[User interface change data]
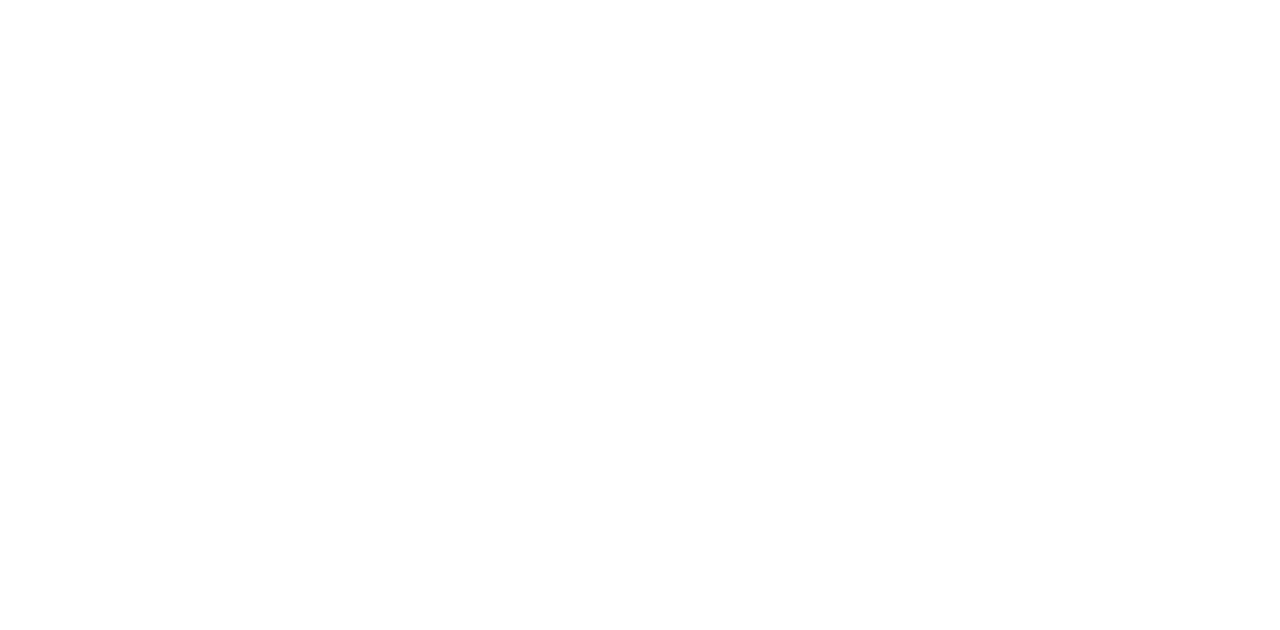
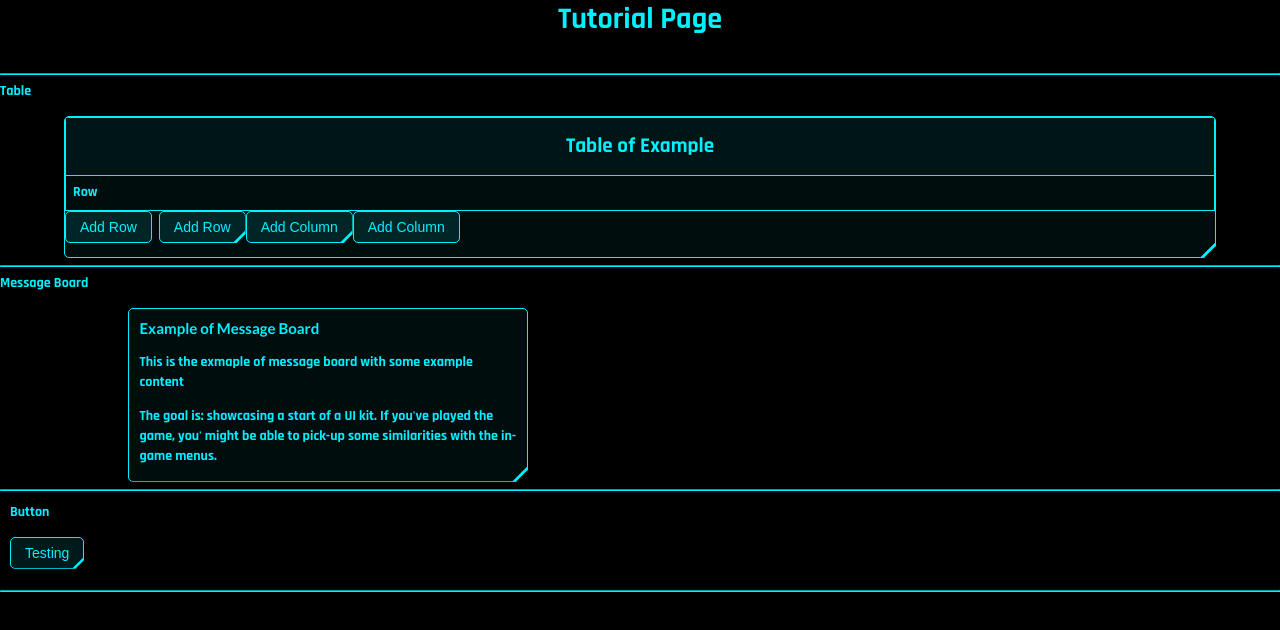
Before and after one commit to alexkkm/react-electron, a React (Vite) app in the folder src/renderer/: page /tutorial in a window 1280 px wide. Before the commit this address had no page. Shown: the top 630 px of the page. Built offline with nearby package versions, Linux system fonts and the light colour scheme.

Commit message:
Create Tutorial Page, refined button clip-path

```diff
--- a/src/renderer/src/App.jsx
+++ b/src/renderer/src/App.jsx
@@ -12,6 +12,7 @@
 import NetworkPage from "./components/Network";
 import LocalStorageTutorial from "./tutorial/LocalStorage";
 import NewFirebasePage from "./components/NewFirebase";
+import TutorialPage from "./components/TutorialPage";
 
 // The main componenet of the app
 function App() {
@@ -38,8 +39,12 @@
 					path="/network"
 					element={<NetworkPage />} />
 				<Route
+					path="/tutorial"
+					element={<TutorialPage />} />
+				<Route
 					path="/localStorage"
 					element={<LocalStorageTutorial />} />
+
 			</Routes>
 		</BrowserRouter>
 	);
--- /dev/null
+++ b/src/renderer/src/components/Button.css
@@ -0,0 +1,49 @@
+.Button {
+  display: inline-block; /* Allow it to be inline with other elements */
+  margin: 0 auto; /* Center the Button div within its parent */
+  width: auto; /* Width is auto for the button itself */
+}
+
+.button {
+  color: #00f0ff; /* Text color for the button */
+  background-color: rgba(0, 240, 255, 0.1); /* Light background color for the button */
+  border: 1px solid #00f0ff; /* Border color for the button */
+  border-radius: 5px; /* Rounded corners for the button */
+  padding: 0.5rem 1rem; /* Padding inside the button */
+  clip-path: polygon( /* Define a custom clipping path similar to Table */
+      0 0,
+      100% 0,
+      100% calc(100% - 1rem + 5px),
+      calc(100% - 1rem + 5px) 100%,
+      0 100%
+  );
+  position: relative; /* Needed for the ::before pseudo-element */
+  overflow: hidden; /* Hide any overflow from the clip-path */
+  cursor: pointer; /* Change cursor to pointer on hover */
+  transition: background-color 0.3s, transform 0.3s; /* Smooth transition for hover effects */
+}
+
+/* Pseudo-element for additional styling */
+.button::before {
+  background-color: #00f0ff; /* Background color for the pseudo-element */
+  bottom: 1px; /* Position from the bottom */
+  content: ""; /* Empty content for the pseudo-element */
+  display: block; /* Make it a block element */
+  height: 3px; /* Height of the pseudo-element */
+  position: absolute; /* Positioning for the pseudo-element */
+  right: -5px; /* Position from the right */
+  top: auto; /* Automatic positioning from the top */
+  transform: rotate(-45deg); /* Rotate the pseudo-element */
+  width: 22.627416px; /* Width of the pseudo-element */
+  z-index: 100; /* Ensure it appears above other elements */
+}
+
+.button:hover {
+  background-color: rgba(0, 240, 255, 0.2); /* Darker background on hover */
+  transform: scale(1.05); /* Slightly enlarge the button on hover */
+}
+
+.button:focus {
+  outline: none; /* Remove default outline */
+  box-shadow: 0 0 5px #00f0ff; /* Highlight button when focused */
+}
--- /dev/null
+++ b/src/renderer/src/components/Button.jsx
@@ -0,0 +1,13 @@
+import './Button.css';
+
+const Button = ({ label, onClick }) => {
+    return (
+        <div className="Button">
+            <button className="button" onClick={onClick}>
+                {label}
+            </button>
+        </div>
+    );
+};
+
+export default Button;
--- a/src/renderer/src/components/Desktop.jsx
+++ b/src/renderer/src/components/Desktop.jsx
@@ -11,8 +11,6 @@
 import ClockWidget from "./Clock";
 import TodoListWidget from "./TodoListWidget";
 
-import Table from "./Table";
-
 // indicate the current pathname and display it
 const PathNameIndicator = () => {
     const location = useLocation();
@@ -22,8 +20,8 @@
 //Desktop is the main door of the app
 const Desktop = () => {
     // state parameters
-    const [isBlurred, setIsBlurred] = useState(false);
-    const [isButtonActive, setIsButtonActive] = useState(false);
+    const [isBlurred, setIsBlurred] = useState('');
+    const [isButtonActive, setIsButtonActive] = useState('');
 
     // blur the element by changing the "isBlurred"
     const switchNavigationBar = () => {
@@ -41,13 +39,9 @@
 
             <div className={`mainScreen ${isBlurred ? 'blurred' : ''}`}>
                 <TfiViewListAlt className="settingButton" onClick={switchNavigationBar} />
-                <WeatherWidget className={`weatherWidget ${isButtonActive ? "active" : ""}`} />
-                <ClockWidget className={`clockWidget ${isButtonActive ? "active" : ""}`} />
+                <WeatherWidget />
+                <ClockWidget />
                 <TodoListWidget />
-                <div className="TableExample">
-                    <Table />
-                </div>
-                <hr />
             </div>
 
         </div>
--- /dev/null
+++ b/src/renderer/src/components/MessageBoard.css
@@ -0,0 +1,32 @@
+.border {
+  background-color: rgba(0, 240, 255, 0.05);
+  border: 1px solid #00f0ff;
+  border-radius: 5px;
+  clip-path: polygon(
+    0 0,
+    100% 0,
+    100% calc(100% - 1rem + 2px),
+    calc(100% - 1rem + 2px) 100%,
+    0 100%
+  );
+  }
+
+.body {
+  padding: 0.75rem;
+  padding-bottom: 1rem;
+  color:#00f0ff
+}
+
+.border::before {
+  background-color: #00f0ff; /* Background color for the pseudo-element */
+  bottom: 5px; /* Position from the bottom */
+  content: ""; /* Empty content for the pseudo-element */
+  display: block; /* Make it a block element */
+  height: 3px; /* Height of the pseudo-element */
+  position: absolute; /* Positioning for the pseudo-element */
+  right: -6px; /* Position from the right */
+  top: auto; /* Automatic positioning from the top */
+  transform: rotate(-45deg); /* Rotate the pseudo-element */
+  width: 22.627416px; /* Width of the pseudo-element */
+  z-index: 100; /* Ensure it appears above other elements */
+}
--- /dev/null
+++ b/src/renderer/src/components/MessageBoard.jsx
@@ -0,0 +1,23 @@
+import "./MessageBoard.css";
+
+const MessageBoard = (parameters) => {
+    return (
+        <div className="messageBoard">
+            <div className="border">
+                <div className="body">
+                    <h4 className="title">Example of Message Board</h4>
+                    <p className="text">
+                        This is the exmaple of message board with some example content
+                    </p>
+                    <p className="text">
+                        The goal is: showcasing a start of a UI kit. If you've played the
+                        game, you' might be able to pick-up some similarities with the
+                        in-game menus.
+                    </p>
+                </div>
+            </div>
+        </div>
+    );
+};
+
+export default MessageBoard;
--- a/src/renderer/src/components/NavigationBar.jsx
+++ b/src/renderer/src/components/NavigationBar.jsx
@@ -4,6 +4,7 @@
 import { RxCross2 } from "react-icons/rx";
 import { MdSettings } from "react-icons/md";
 import { BsBroadcastPin } from "react-icons/bs";
+import { FaBook } from "react-icons/fa";
 
 import "./NavigationBar.css"
 
@@ -28,6 +29,12 @@
                 icon={<BsBroadcastPin style={{ color: '#00f0ff' }} />}
                 title="network"
                 onClick={() => navigate("/network")}
+            />
+            <NavigationBarWidget
+                className="tutorial"
+                icon={<FaBook style={{ color: '#00f0ff' }} />}
+                title="tutorial"
+                onClick={() => navigate("/tutorial")}
             />
         </div>
     );
--- a/src/renderer/src/components/Network.jsx
+++ b/src/renderer/src/components/Network.jsx
@@ -1,23 +1,6 @@
 
 import { Link } from "react-router-dom";
 import "./Network.css";
-
-const MessageBoard = (parameters) => {
-    return (
-        <div class="ss">
-            <div class="messageBoard">
-                <div class="pad">
-                    <div class="pad__body">
-                        <h4 class="text-heading3 undefined">{parameters.title}</h4>
-                        {parameters.textList.map((text) => {
-                            return <p>{text}</p>;
-                        })}
-                    </div>
-                </div>
-            </div>
-        </div>
-    );
-};
 
 const NetworkPage = () => {
     return (
--- a/src/renderer/src/components/Table.jsx
+++ b/src/renderer/src/components/Table.jsx
@@ -108,6 +108,8 @@
 
             <div className="button-container">
                 <button className="table-button" onClick={addRow}>Add Row</button>
+                <Button label={"Add Row"} onClick={addRow} />
+                <Button label={"Add Column"} onClick={addColumn} />
                 <button className="table-button" onClick={addColumn}>Add Column</button>
             </div>
         </div>
@@ -115,3 +117,14 @@
 };
 
 export default Table;
+
+
+const Button = ({ label, onClick }) => {
+    return (
+        <div className="Button">
+            <button className="button" onClick={onClick}>
+                {label}
+            </button>
+        </div>
+    );
+};
--- /dev/null
+++ b/src/renderer/src/components/TutorialPage.css
@@ -0,0 +1,23 @@
+.tutorialPage {
+    background-color: #000000;
+
+    /* Color */
+    color: #00f0ff;
+
+    /*
+    background-image:linear-gradient(
+      to bottom,
+      #01000f ,
+      #000000
+    );*/
+    background-repeat: no-repeat;
+    font-family: "Rajdhani-Bold", sans-serif;
+    font-size: 100%;
+    line-height: 1.4;
+    margin: 0;
+    min-height: 100vh;
+}
+
+hr{
+    border-color: #00f0ff;
+}
--- /dev/null
+++ b/src/renderer/src/components/TutorialPage.jsx
@@ -0,0 +1,35 @@
+import "./TutorialPage.css"
+
+import Table from "./Table"
+import MessageBoard from "./MessageBoard"
+import Button from "./Button"
+
+const TutorialPage = () => {
+
+    return (
+        <div className="tutorialPage">
+            <p style={{ fontSize: "30px", textAlign: "center" }}>Tutorial Page</p>
+            <hr />
+            <div>
+                <p>Table</p>
+                <Table />
+            </div>
+            <hr />
+            <div>
+                <p>Message Board</p>
+                <MessageBoard />
+            </div >
+            <hr />
+            <div style={{ position: "relative", top: "5px", left: "10px" }}>
+                <p>Button</p>
+                <Button label={"Testing"} onClick={console.log("test")} />
+                <br />
+                <br />
+            </div >
+
+            <hr />
+        </div>
+    )
+}
+
+export default TutorialPage;
```
Also changed, not shown: 1 other file (tests, documents, lock files or other folders).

■ **Description of the task**: Above are the records; copy each line from them that includes the string "default".

■ **Exercise response**:
+  outline: none; /* Remove default outline */
+export default Button;
+export default MessageBoard;
 export default Table;
+export default TutorialPage;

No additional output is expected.